Among the lines below, list those containing the string "Size".

Stored dataset items
+--
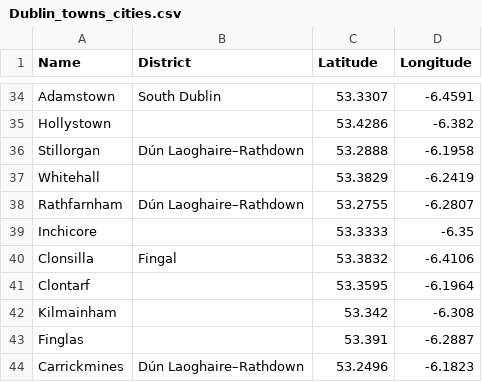
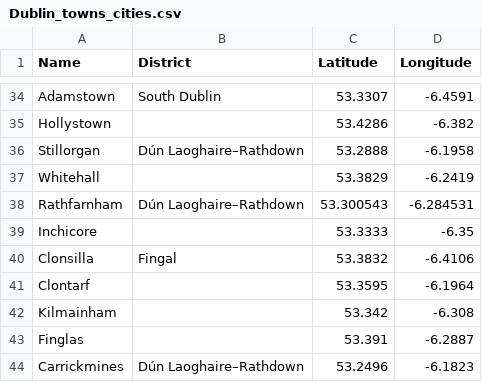
Before and after one commit to AndrewJohnHughes/DublinHousePrices, a CSV file: Dublin_towns_cities.csv, drawn as a sheet; only a part is shown, gaps mark what is left out.

Commit message:
Add files via upload

```diff
--- a/Dublin_towns_cities.csv
+++ b/Dublin_towns_cities.csv
@@ -37,3 +37,3 @@ Stillorgan,Dún Laoghaire–Rathdown,53.2888,-6.1958
 Whitehall,,53.3829,-6.2419
-Rathfarnham,Dún Laoghaire–Rathdown,53.2755,-6.2807
+Rathfarnham,Dún Laoghaire–Rathdown,53.300543,-6.284531
 Inchicore,,53.3333,-6.35
```
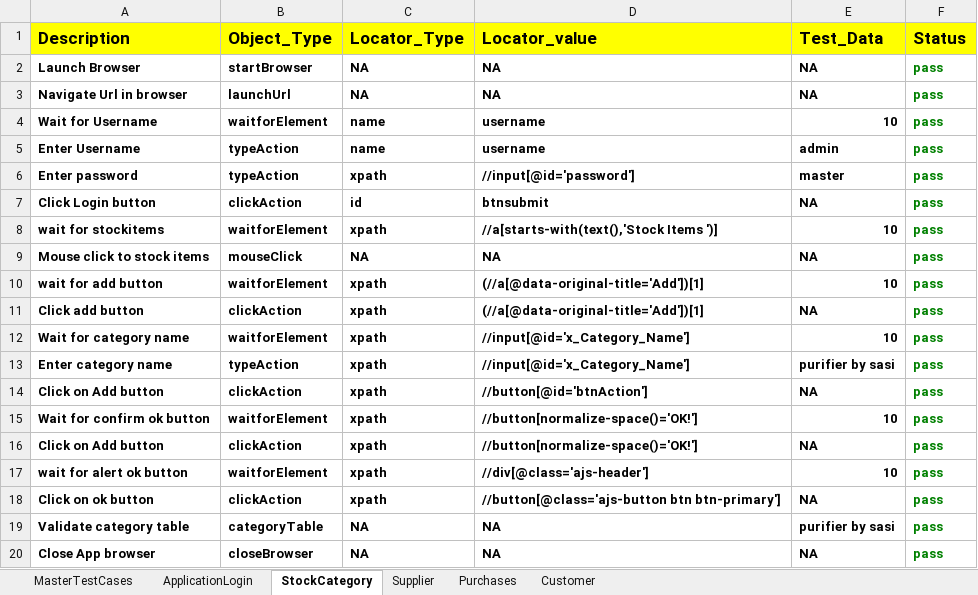
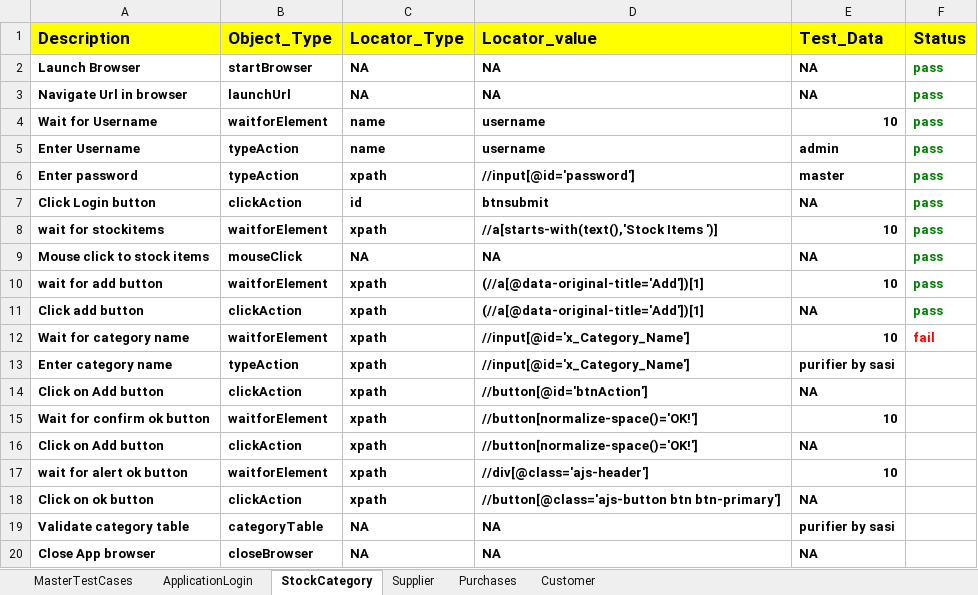
Before and after one commit to SasiTast/ERP_Live, an Excel workbook: FileOutput/Hybridreults.xlsx, sheet StockCategory, drawn as a sheet; values as stored, in another font and other column widths than the file's, no borders; the diff names each change by its address in the sheet, - before the commit and + after, or states it on an @@ line.

```diff
--- a/FileOutput/Hybridreults.xlsx (sheet StockCategory)
+++ b/FileOutput/Hybridreults.xlsx (sheet StockCategory)
-F12 (Status): pass
+F12 (Status): fail
-F12 text colour: #008000
+F12 text colour: #FF0000
-F13:F20 (Status): pass
+F13:F20 (Status): (empty)
```
Also changed, not shown: sheet Supplier, sheet ApplicationLogin, sheet MasterTestCases, FileInput/DataEngine.xlsx, 5 other files.
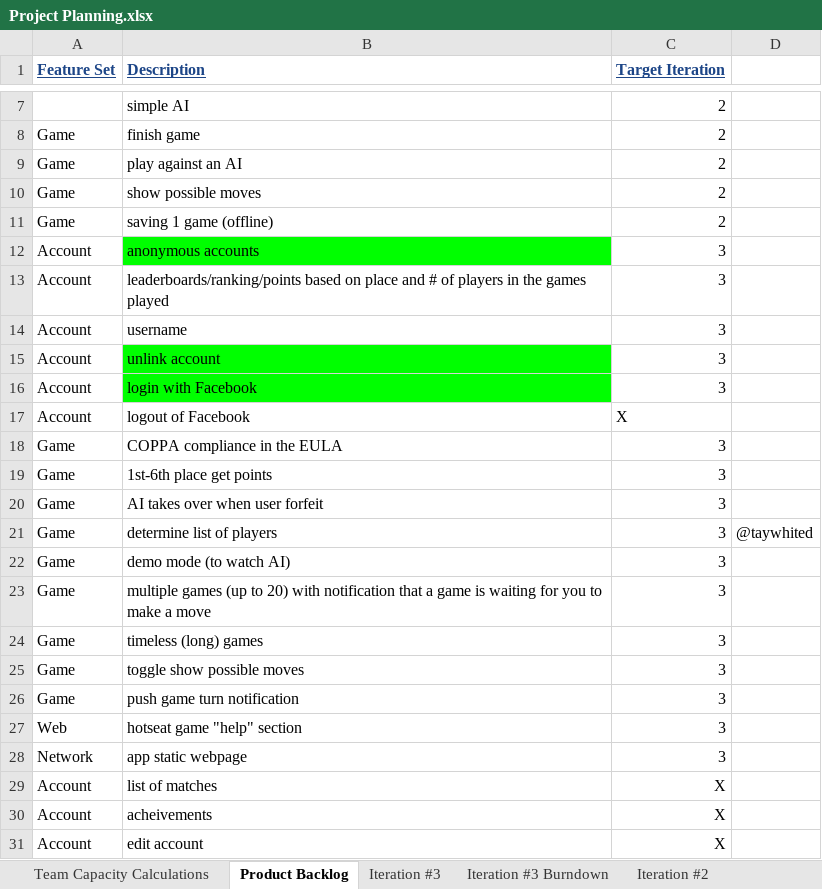
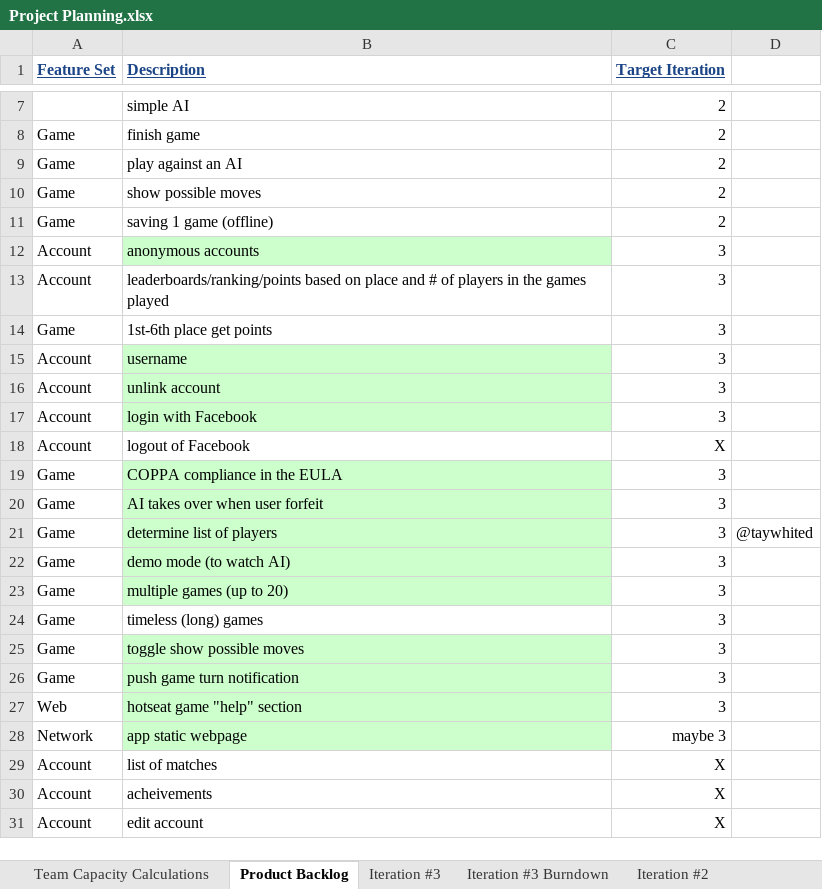
Before and after one commit to chriskdon/chinese-checkers, an Excel workbook: project-management/binder/iteration3/Curtis/Project Planning.xlsx, sheet Product Backlog, drawn as a sheet; only a part is shown, gaps mark what is left out; values as stored, in another font and other column widths than the file's, no borders; addresses are those after the commit; the diff names each change by its address in the sheet, - before the commit and + after, or states it on an @@ line.

```diff
--- a/project-management/binder/iteration3/Curtis/Project Planning.xlsx (sheet Product Backlog)
+++ b/project-management/binder/iteration3/Curtis/Project Planning.xlsx (sheet Product Backlog)
-B12 fill: #00FF00
+B12 fill: #CCFFCC
@@ row 19 moved to row 14: Game @@
-B15 fill: none
+B15 fill: #CCFFCC
-B16:B17 fill: #00FF00
+B16:B17 fill: #CCFFCC
-C18 alignment: left
+C18 alignment: right
-B19 fill: none
+B19 fill: #CCFFCC
-B20:B23 fill: none
+B20:B23 fill: #CCFFCC
-B23 (Description): …to 20) with notification that a game is waiting for you to make a move
+B23 (Description): …to 20)
-B25:B28 fill: none
+B25:B28 fill: #CCFFCC
-C28 (Target Iteration): 3
+C28 (Target Iteration): maybe 3
```
Also changed, not shown: sheet Iteration #3 Burndown, charts or pictures, 2 other files.
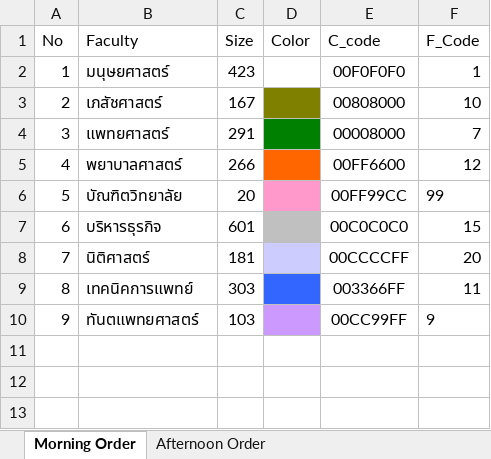
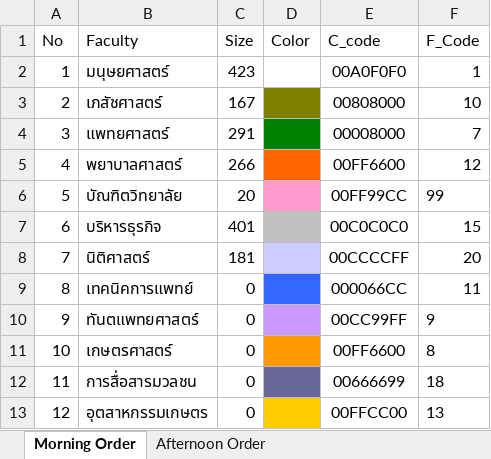
Before and after one commit to Wanarut/Commencement, an Excel workbook: Order.xlsx, sheet Morning Order, drawn as a sheet; values as stored, in another font and other column widths than the file's, no borders; the diff names each change by its address in the sheet, - before the commit and + after, or states it on an @@ line.

```diff
--- a/Order.xlsx (sheet Morning Order)
+++ b/Order.xlsx (sheet Morning Order)
-E2 (C_code): 00F0F0F0
+E2 (C_code): 00A0F0F0
-C7 (Size): 601
+C7 (Size): 401
-C9 (Size): 303
+C9 (Size): 0
-E9 (C_code): 003366FF
+E9 (C_code): 000066CC
-C10 (Size): 103
+C10 (Size): 0
+row 11: 10 | เกษตรศาสตร์ | 0 |  | 00FF6600 | 8
+row 12: 11 | การสื่อสารมวลชน | 0 |  | 00666699 | 18
+row 13: 12 | อุตสาหกรรมเกษตร | 0 |  | 00FFCC00 | 13
```
Also changed, not shown: Config.xlsx, 1 other file.
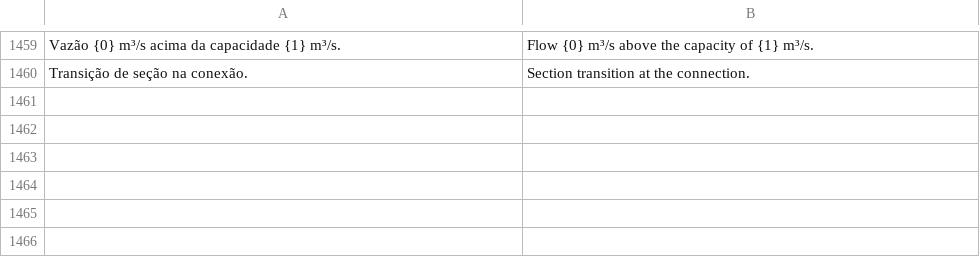
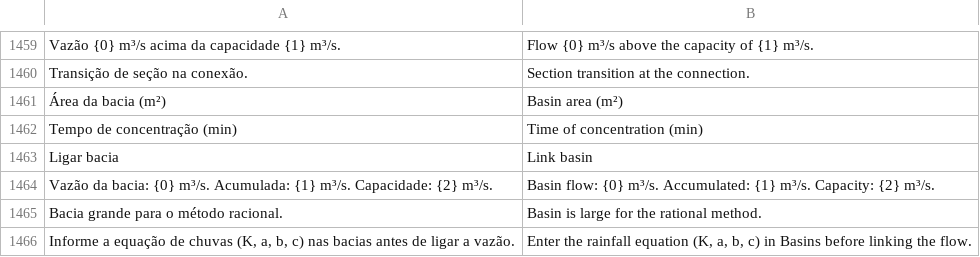
Before and after one commit to psstz-lima/app-dwg, a TSV file: core/src/main/resources/com/appdwg/core/i18n/en.tsv, drawn as a sheet; only a part is shown, gaps mark what is left out; the diff names each change by its address in the sheet, - before the commit and + after, or states it on an @@ line.

```diff
--- a/core/src/main/resources/com/appdwg/core/i18n/en.tsv
+++ b/core/src/main/resources/com/appdwg/core/i18n/en.tsv
+row 1461: Área da bacia (m²) | Basin area (m²)
+row 1462: Tempo de concentração (min) | Time of concentration (min)
+row 1463: Ligar bacia | Link basin
+row 1464: Vazão da bacia: {0} m³/s. Acumulada: {1} m³/s. Capacidade: {2} m³/s. | Basin flow: {0} m³/s. Accumulated: {1} m³/s. Capacity: {2} m³/s.
+row 1465: Bacia grande para o método racional. | Basin is large for the rational method.
+row 1466: Informe a equação de chuvas (K, a, b, c) nas bacias antes de ligar a vazão. | Enter the rainfall equation (K, a, b, c) in Basins before linking the flow.
```
Also changed, not shown: 6 other files.
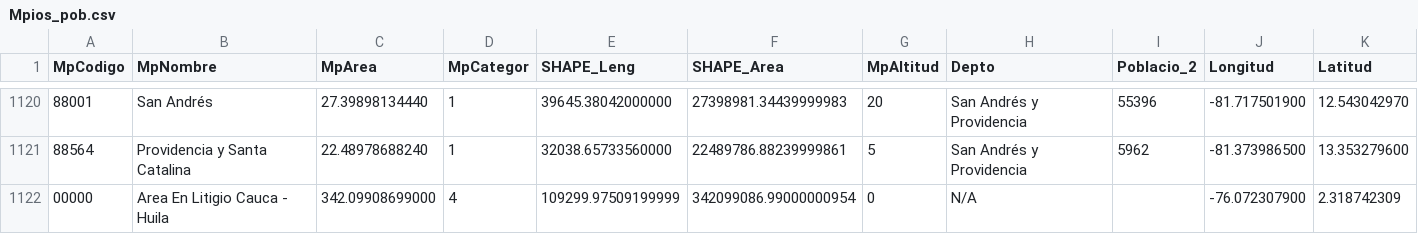
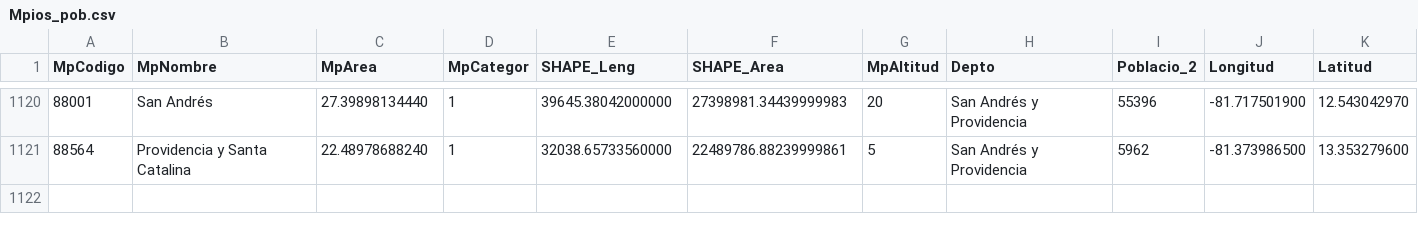
Before and after one commit to juliancastillo-estIUDigital/Documentos, a CSV file: Mpios_pob.csv, drawn as a sheet; only a part is shown, gaps mark what is left out; the diff names each change by its address in the sheet, - before the commit and + after, or states it on an @@ line.

Commit message:
Update Mpios_pob.csv

```diff
--- a/Mpios_pob.csv
+++ b/Mpios_pob.csv
-row 1122: 00000 | Area En Litigio Cauca - Huila | 342.09908699000 | 4 | 109299.97509199999 | 342099086.99000000954 | 0 | N/A |  | -76.072307900 | 2.318742309
```
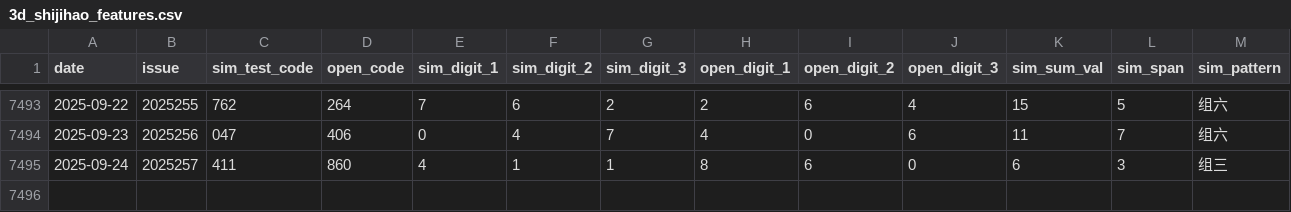
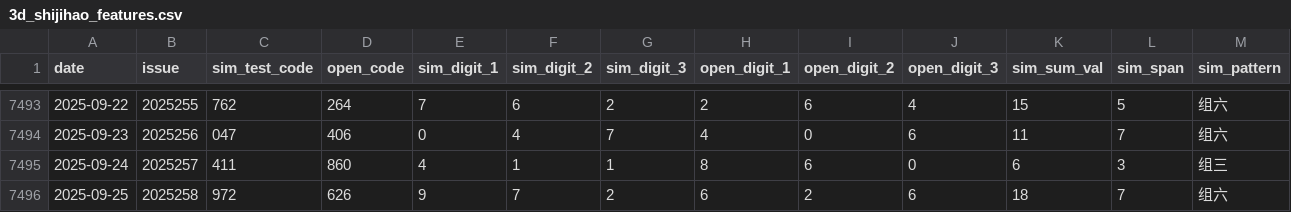
Before and after one commit to helenpayne/Pinble3D_Predictor, a CSV file: data/3d_shijihao_features.csv, drawn as a sheet; only a part is shown, gaps mark what is left out; rows hold the shown columns only; the diff names each change by its address in the sheet, - before the commit and + after, or states it on an @@ line.

```diff
--- a/data/3d_shijihao_features.csv
+++ b/data/3d_shijihao_features.csv
+row 7496: 2025-09-25 | 2025258 | 972 | 626 | 9 | 7 | 2 | 6 | 2 | 6 | 18 | 7 | 组六
```
Also changed, not shown: data/3d_shijihao_history.csv, data/predict_result.csv, 1 other file.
+--
» **Problem solution**
-C7 (Size): 601
+C7 (Size): 401
-C9 (Size): 303
+C9 (Size): 0
-C10 (Size): 103
+C10 (Size): 0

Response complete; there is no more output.